◆ What the exercise asks: Give the entries back exactly as they stand, but without pictures.
___
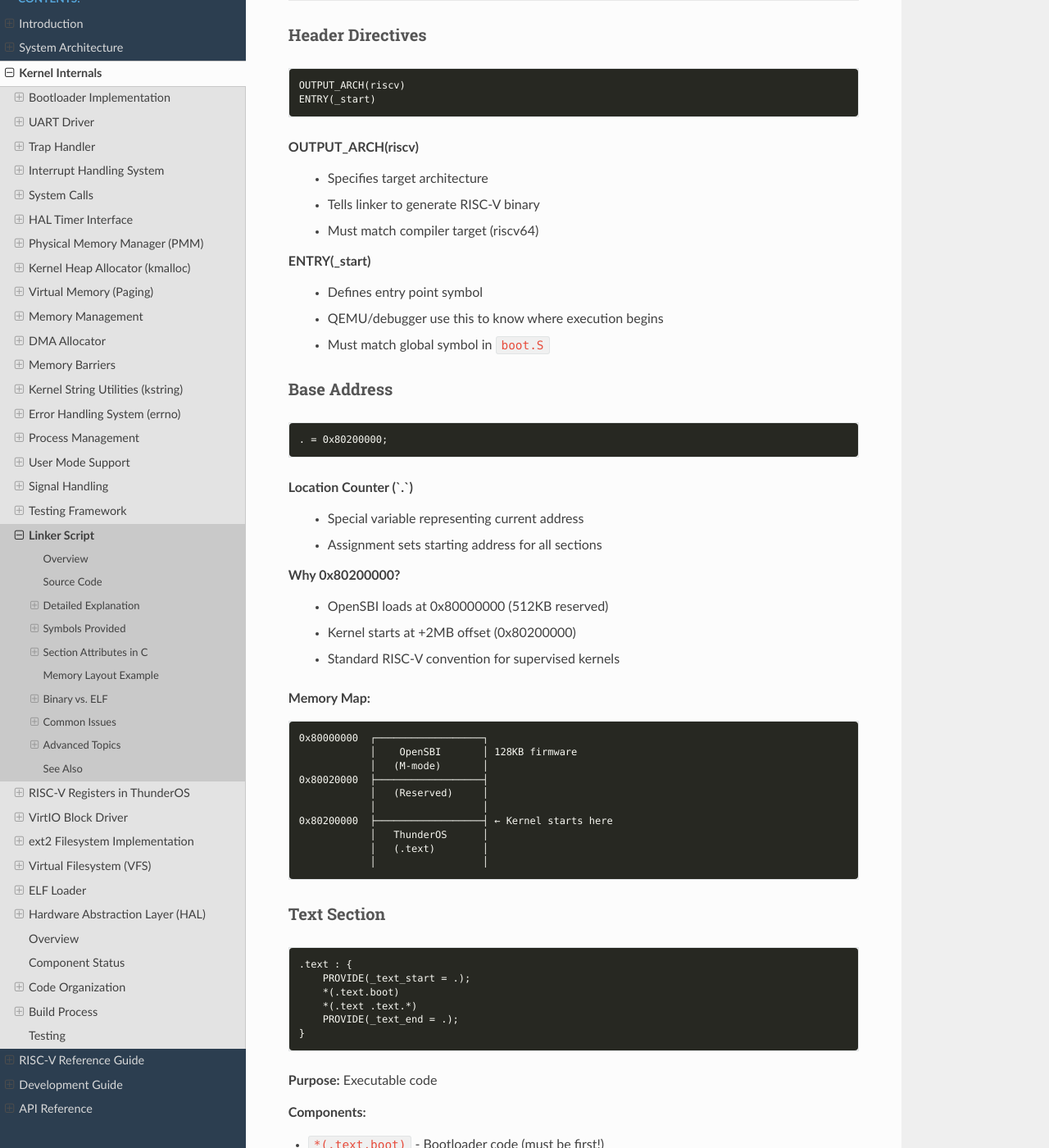
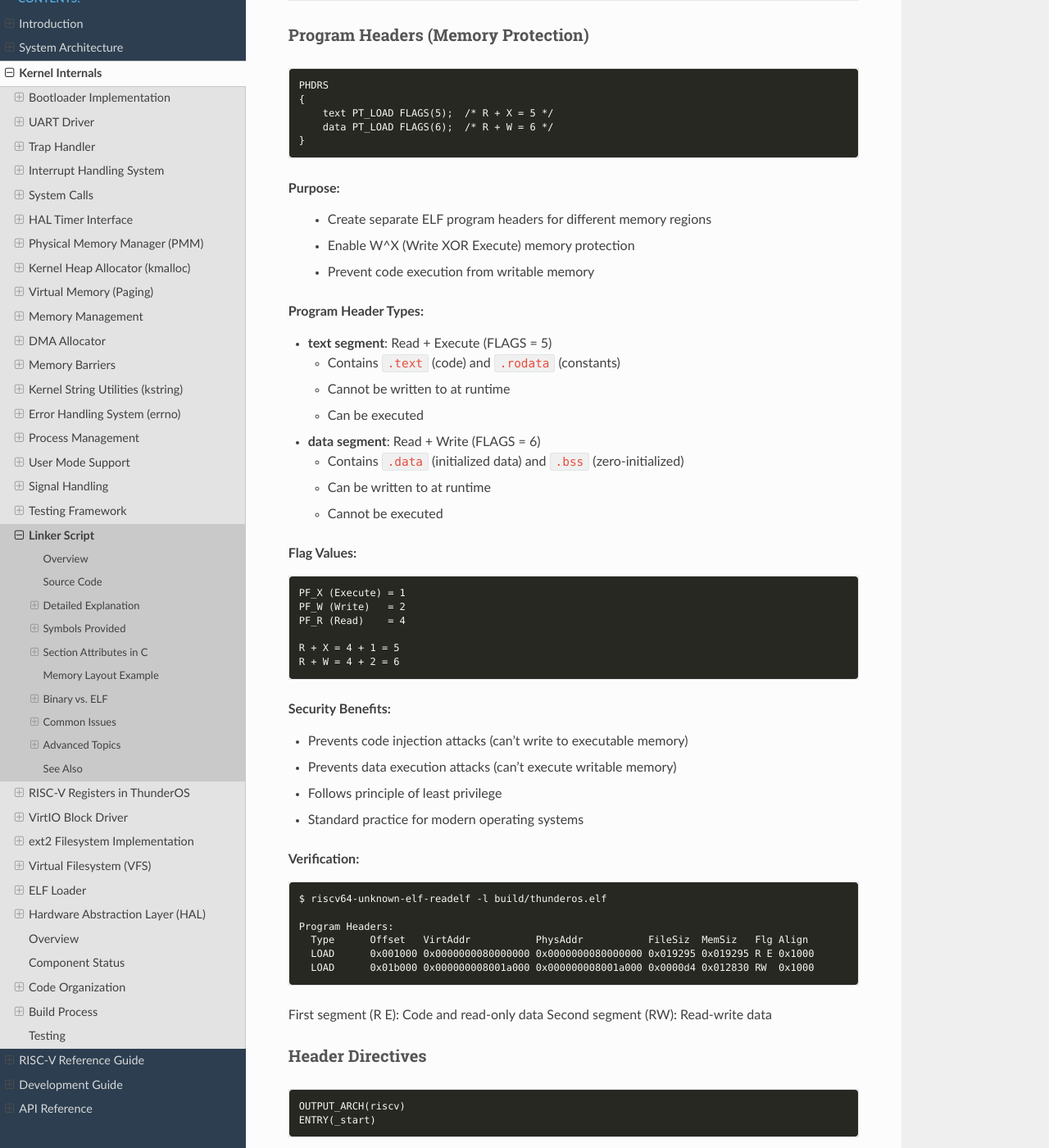
Before and after one commit to byteshiftlabs/thunderos, a Sphinx documentation site: the page built from docs/source/internals/linker_script.rst, in a window 1280 px wide and 1400 px high, scrolled down 1524 px. Shown: the whole window at 82% size. Built offline with Sphinx 7.4.7 and the Read the Docs theme 3.1.0, drawn with Linux system fonts in a browser that asks for light colours; some of the changed text lies outside the part shown.

Commit message:
Documented PHDRS and W^X memory protection in linker script
Added comprehensive documentation for:
- Program headers (PHDRS) directive and its purpose
- Memory protection segments (R+X for text, R+W for data)
- W^X (Write XOR Execute) security principle
- Flag values and their meanings (PF_X, PF_W, PF_R)
- Security benefits of separate segments
- Page alignment between segments
- Verification using readelf

Updated all section descriptions to show :text and :data assignments
and explain the memory protection implications.

```diff
--- a/docs/source/internals/linker_script.rst
+++ b/docs/source/internals/linker_script.rst
@@ -70,6 +70,68 @@ Source Code
 Detailed Explanation
 --------------------
 
+Program Headers (Memory Protection)
+~~~~~~~~~~~~~~~~~~~~~~~~~~~~~~~~~~~~
+
+.. code-block:: ld
+
+   PHDRS
+   {
+       text PT_LOAD FLAGS(5);  /* R + X = 5 */
+       data PT_LOAD FLAGS(6);  /* R + W = 6 */
+   }
+
+**Purpose:**
+   * Create separate ELF program headers for different memory regions
+   * Enable W^X (Write XOR Execute) memory protection
+   * Prevent code execution from writable memory
+
+**Program Header Types:**
+
+* **text segment**: Read + Execute (FLAGS = 5)
+
+  - Contains ``.text`` (code) and ``.rodata`` (constants)
+  - Cannot be written to at runtime
+  - Can be executed
+
+* **data segment**: Read + Write (FLAGS = 6)
+
+  - Contains ``.data`` (initialized data) and ``.bss`` (zero-initialized)
+  - Can be written to at runtime
+  - Cannot be executed
+
+**Flag Values:**
+
+.. code-block:: text
+
+   PF_X (Execute) = 1
+   PF_W (Write)   = 2
+   PF_R (Read)    = 4
+
+   R + X = 4 + 1 = 5
+   R + W = 4 + 2 = 6
+
+**Security Benefits:**
+
+- Prevents code injection attacks (can't write to executable memory)
+- Prevents data execution attacks (can't execute writable memory)
+- Follows principle of least privilege
+- Standard practice for modern operating systems
+
+**Verification:**
+
+.. code-block:: bash
+
+   $ riscv64-unknown-elf-readelf -l build/thunderos.elf
+
+   Program Headers:
+     Type      Offset   VirtAddr           PhysAddr           FileSiz  MemSiz   Flg Align
+     LOAD      0x001000 0x0000000080000000 0x0000000080000000 0x019295 0x019295 R E 0x1000
+     LOAD      0x01b000 0x000000008001a000 0x000000008001a000 0x0000d4 0x012830 RW  0x1000
+
+First segment (R E): Code and read-only data
+Second segment (RW): Read-write data
+
 Header Directives
 ~~~~~~~~~~~~~~~~~
 
@@ -126,33 +188,37 @@ Text Section
 
    .text : {
        PROVIDE(_text_start = .);
-       *(.text.boot)
+       *(.text.entry)     /* M-mode entry */
+       *(.text.boot)      /* S-mode boot */
        *(.text .text.*)
        PROVIDE(_text_end = .);
-   }
+   } :text
 
 **Purpose:** Executable code
 
 **Components:**
 
-* ``*(.text.boot)`` - Bootloader code (must be first!)
+* ``*(.text.entry)`` - M-mode entry point from entry.S
+* ``*(.text.boot)`` - S-mode bootloader code from boot.S
 * ``*(.text .text.*)`` - All other code sections
 * ``PROVIDE(_text_start/_text_end)`` - Symbol markers for debugging
+* ``:text`` - Assign to text program header (R+X permissions)
 
 **Ordering Matters:**
-   * ``.text.boot`` MUST come first
-   * Contains ``_start`` entry point
-   * First instruction executed after firmware
+   * ``.text.entry`` MUST come first (M-mode entry)
+   * ``.text.boot`` follows (S-mode initialization)
+   * Contains ``_entry`` entry point
+   * First instruction executed after QEMU starts
 
 **Example Contents:**
 
 .. code-block:: text
 
    _text_start:
-   0x80200000:  _start (boot.S)
-   0x80200100:  kernel_main (main.c)
-   0x80200200:  uart_init (uart.c)
-   0x80200300:  uart_putc (uart.c)
+   0x80000000:  _entry (entry.S, M-mode)
+   0x80000100:  _start (boot.S, S-mode)
+   0x80000200:  kernel_main (main.c)
+   0x80000300:  uart_init (uart.c)
    ...
    _text_end:
 
@@ -165,9 +231,11 @@ Read-Only Data Section
        PROVIDE(_rodata_start = .);
        *(.rodata .rodata.*)
        PROVIDE(_rodata_end = .);
-   }
+   } :text
 
 **Purpose:** Constant data (strings, const variables)
+
+**Assignment:** ``:text`` - Same segment as code (R+X, no write permission)
 
 **Example Contents:**
 
@@ -177,10 +245,29 @@ Read-Only Data Section
    const char *msg = "ThunderOS";  // Pointer in .data, string in .rodata
    const int MAX = 100;            // Value in .rodata
 
-**Memory Protection (Future):**
-   * Mark as read-only in MMU
-   * Writes trigger page fault
-   * Protects from accidental modification
+**Memory Protection:**
+   * Part of read-only, executable segment
+   * Hardware enforced (no writes allowed)
+   * Attempts to write trigger exception
+
+Page Alignment for Data
+~~~~~~~~~~~~~~~~~~~~~~~~
+
+.. code-block:: ld
+
+   . = ALIGN(4096);
+
+**Purpose:** Align to page boundary before data sections
+
+**Why Needed:**
+   * Data segment has different permissions (R+W vs R+X)
+   * MMU/page tables work on 4KB page granularity
+   * Separate LOAD segments must start on page boundaries
+
+**Effect:**
+   * Pads between .rodata and .data if needed
+   * Ensures clean separation for memory protection
+   * May waste some space but necessary for security
 
 Data Section
 ~~~~~~~~~~~~
@@ -191,9 +278,11 @@ Data Section
        PROVIDE(_data_start = .);
        *(.data .data.*)
        PROVIDE(_data_end = .);
-   }
+   } :data
 
 **Purpose:** Initialized global/static variables
+
+**Assignment:** ``:data`` - Assign to data program header (R+W permissions)
 
 **Example Contents:**
 
@@ -217,9 +306,11 @@ BSS Section
        *(.bss .bss.*)
        *(COMMON)
        PROVIDE(_bss_end = .);
-   }
+   } :data
 
-**Purpose:** Uninitialized global/static variables
+**Purpose:** Zero-initialized variables
+
+**Assignment:** ``:data`` - Same segment as .data (R+W permissions)
 
 **BSS = Block Started by Symbol (historical)**
 
```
___
◆ Result:
Before and after one commit to byteshiftlabs/thunderos, a Sphinx documentation site: the page built from docs/source/internals/linker_script.rst, in a window 1280 px wide and 1400 px high, scrolled down 1524 px. Shown: the whole window at 82% size. Built offline with Sphinx 7.4.7 and the Read the Docs theme 3.1.0, drawn with Linux system fonts in a browser that asks for light colours; some of the changed text lies outside the part shown.

Commit message:
Documented PHDRS and W^X memory protection in linker script
Added comprehensive documentation for:
- Program headers (PHDRS) directive and its purpose
- Memory protection segments (R+X for text, R+W for data)
- W^X (Write XOR Execute) security principle
- Flag values and their meanings (PF_X, PF_W, PF_R)
- Security benefits of separate segments
- Page alignment between segments
- Verification using readelf

Updated all section descriptions to show :text and :data assignments
and explain the memory protection implications.

```diff
--- a/docs/source/internals/linker_script.rst
+++ b/docs/source/internals/linker_script.rst
@@ -70,6 +70,68 @@ Source Code
 Detailed Explanation
 --------------------
 
+Program Headers (Memory Protection)
+~~~~~~~~~~~~~~~~~~~~~~~~~~~~~~~~~~~~
+
+.. code-block:: ld
+
+   PHDRS
+   {
+       text PT_LOAD FLAGS(5);  /* R + X = 5 */
+       data PT_LOAD FLAGS(6);  /* R + W = 6 */
+   }
+
+**Purpose:**
+   * Create separate ELF program headers for different memory regions
+   * Enable W^X (Write XOR Execute) memory protection
+   * Prevent code execution from writable memory
+
+**Program Header Types:**
+
+* **text segment**: Read + Execute (FLAGS = 5)
+
+  - Contains ``.text`` (code) and ``.rodata`` (constants)
+  - Cannot be written to at runtime
+  - Can be executed
+
+* **data segment**: Read + Write (FLAGS = 6)
+
+  - Contains ``.data`` (initialized data) and ``.bss`` (zero-initialized)
+  - Can be written to at runtime
+  - Cannot be executed
+
+**Flag Values:**
+
+.. code-block:: text
+
+   PF_X (Execute) = 1
+   PF_W (Write)   = 2
+   PF_R (Read)    = 4
+
+   R + X = 4 + 1 = 5
+   R + W = 4 + 2 = 6
+
+**Security Benefits:**
+
+- Prevents code injection attacks (can't write to executable memory)
+- Prevents data execution attacks (can't execute writable memory)
+- Follows principle of least privilege
+- Standard practice for modern operating systems
+
+**Verification:**
+
+.. code-block:: bash
+
+   $ riscv64-unknown-elf-readelf -l build/thunderos.elf
+
+   Program Headers:
+     Type      Offset   VirtAddr           PhysAddr           FileSiz  MemSiz   Flg Align
+     LOAD      0x001000 0x0000000080000000 0x0000000080000000 0x019295 0x019295 R E 0x1000
+     LOAD      0x01b000 0x000000008001a000 0x000000008001a000 0x0000d4 0x012830 RW  0x1000
+
+First segment (R E): Code and read-only data
+Second segment (RW): Read-write data
+
 Header Directives
 ~~~~~~~~~~~~~~~~~
 
@@ -126,33 +188,37 @@ Text Section
 
    .text : {
        PROVIDE(_text_start = .);
-       *(.text.boot)
+       *(.text.entry)     /* M-mode entry */
+       *(.text.boot)      /* S-mode boot */
        *(.text .text.*)
        PROVIDE(_text_end = .);
-   }
+   } :text
 
 **Purpose:** Executable code
 
 **Components:**
 
-* ``*(.text.boot)`` - Bootloader code (must be first!)
+* ``*(.text.entry)`` - M-mode entry point from entry.S
+* ``*(.text.boot)`` - S-mode bootloader code from boot.S
 * ``*(.text .text.*)`` - All other code sections
 * ``PROVIDE(_text_start/_text_end)`` - Symbol markers for debugging
+* ``:text`` - Assign to text program header (R+X permissions)
 
 **Ordering Matters:**
-   * ``.text.boot`` MUST come first
-   * Contains ``_start`` entry point
-   * First instruction executed after firmware
+   * ``.text.entry`` MUST come first (M-mode entry)
+   * ``.text.boot`` follows (S-mode initialization)
+   * Contains ``_entry`` entry point
+   * First instruction executed after QEMU starts
 
 **Example Contents:**
 
 .. code-block:: text
 
    _text_start:
-   0x80200000:  _start (boot.S)
-   0x80200100:  kernel_main (main.c)
-   0x80200200:  uart_init (uart.c)
-   0x80200300:  uart_putc (uart.c)
+   0x80000000:  _entry (entry.S, M-mode)
+   0x80000100:  _start (boot.S, S-mode)
+   0x80000200:  kernel_main (main.c)
+   0x80000300:  uart_init (uart.c)
    ...
    _text_end:
 
@@ -165,9 +231,11 @@ Read-Only Data Section
        PROVIDE(_rodata_start = .);
        *(.rodata .rodata.*)
        PROVIDE(_rodata_end = .);
-   }
+   } :text
 
 **Purpose:** Constant data (strings, const variables)
+
+**Assignment:** ``:text`` - Same segment as code (R+X, no write permission)
 
 **Example Contents:**
 
@@ -177,10 +245,29 @@ Read-Only Data Section
    const char *msg = "ThunderOS";  // Pointer in .data, string in .rodata
    const int MAX = 100;            // Value in .rodata
 
-**Memory Protection (Future):**
-   * Mark as read-only in MMU
-   * Writes trigger page fault
-   * Protects from accidental modification
+**Memory Protection:**
+   * Part of read-only, executable segment
+   * Hardware enforced (no writes allowed)
+   * Attempts to write trigger exception
+
+Page Alignment for Data
+~~~~~~~~~~~~~~~~~~~~~~~~
+
+.. code-block:: ld
+
+   . = ALIGN(4096);
+
+**Purpose:** Align to page boundary before data sections
+
+**Why Needed:**
+   * Data segment has different permissions (R+W vs R+X)
+   * MMU/page tables work on 4KB page granularity
+   * Separate LOAD segments must start on page boundaries
+
+**Effect:**
+   * Pads between .rodata and .data if needed
+   * Ensures clean separation for memory protection
+   * May waste some space but necessary for security
 
 Data Section
 ~~~~~~~~~~~~
@@ -191,9 +278,11 @@ Data Section
        PROVIDE(_data_start = .);
        *(.data .data.*)
        PROVIDE(_data_end = .);
-   }
+   } :data
 
 **Purpose:** Initialized global/static variables
+
+**Assignment:** ``:data`` - Assign to data program header (R+W permissions)
 
 **Example Contents:**
 
@@ -217,9 +306,11 @@ BSS Section
        *(.bss .bss.*)
        *(COMMON)
        PROVIDE(_bss_end = .);
-   }
+   } :data
 
-**Purpose:** Uninitialized global/static variables
+**Purpose:** Zero-initialized variables
+
+**Assignment:** ``:data`` - Same segment as .data (R+W permissions)
 
 **BSS = Block Started by Symbol (historical)**
 
```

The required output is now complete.